TULUM, Quintana Roo – Ejidatarios (communal landowners) from the Cobá community convened a meeting with the Director-General of the National Institute of Anthropology and History (INAH), Diego Prieto Hernández, the Governor of Quintana Roo, Mara Lezama, and the Mayor of Tulum, Diego Castañón Trejo. The purpose of this gathering was to address differences and establish agreements concerning the operation of the archaeological zone.

The federal authorities took the initiative to convene this meeting, which took place on Tuesday, June 27th, in the western part of Tulum, where several key agreements were reached. Firstly, the imminent public reopening of the ancient Maya monument site was decided, allowing visitors access in the coming days. Additionally, the Program for the Improvement of Archaeological Zones (Promeza) will allocate approximately 70 million pesos for the rehabilitation of the internal spaces within the site.

Meanwhile, the ejidatarios, who have been charging tourists a fee of 100 pesos since November 2021, have agreed to relocate their ticket office to the main entrance of the parking area.
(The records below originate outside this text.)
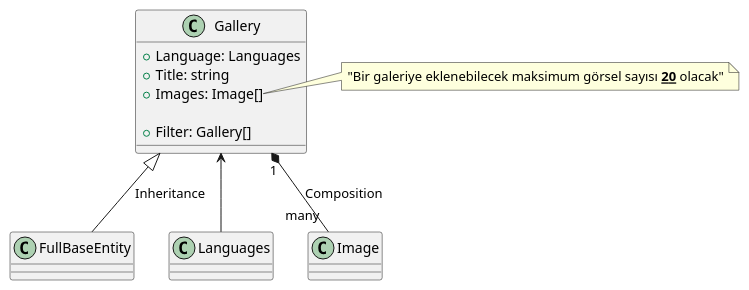
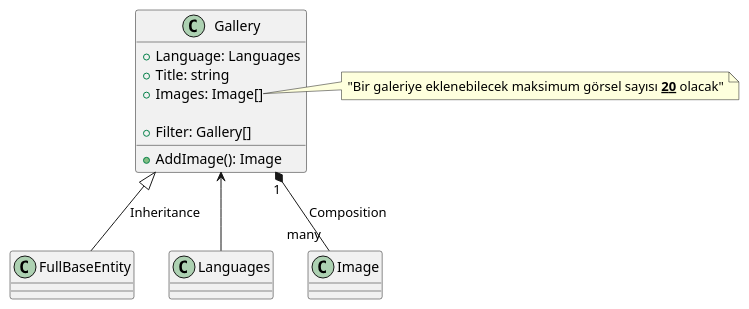
One commit to evrendev/sport-club changed the diagram in uml/Gallery/Gallery.puml. Above: the diagram before and after it, drawn with PlantUML. The commit also changed 12 other files, not shown here.

Commit message:
Uml diagrams updated

```diff
--- a/uml/Gallery/Gallery.puml
+++ b/uml/Gallery/Gallery.puml
@@ -1,19 +1,20 @@
 @startuml Gallery Class Diagram
 
 class Gallery  {
     + Language: Languages
     + Title: string
     + Images: Image[]
 
     + Filter: Gallery[]
+    + AddImage(): Image
 }
 
 note right of Gallery::Images 
 "Bir galeriye eklenebilecek maksimum görsel sayısı <b><u>20</u></b> olacak"
 end note
 
 Gallery <|-- FullBaseEntity: Inheritance
 Gallery <-- Languages 
 Gallery "1" *-- "many" Image: Composition
  
 @enduml
```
The INAH will reactivate its own ticket module, charging 90 pesos per person in the traditional manner. It is worth noting that although the official INAH website currently states the zone is closed until further notice, the ejido members have continued granting access to visitors.

INAH and Cobá Ejidatarios Join Forces to Revamp Archaeological Site

The core stance of the ejido is to reach an agreement and proceed with their legal processes, as the livelihoods of numerous families depend on the tourism activities generated by the archaeological site. According to some ejidatarios, the collected fees are being allocated to improve the infrastructure of the walled city.

During the meeting, the Ejido of Cobá also raised several instances of unfulfilled commitments by the three levels of government, including the incomplete remodeling of the lagoon viewpoint. The ejidatarios expressed their concerns regarding these issues.

Since December 2021, the INAH had announced the closure of the archaeological site due to ongoing work under the Promeza program. However, this closure was seen by the local residents as an attempt to disguise the underlying conflict.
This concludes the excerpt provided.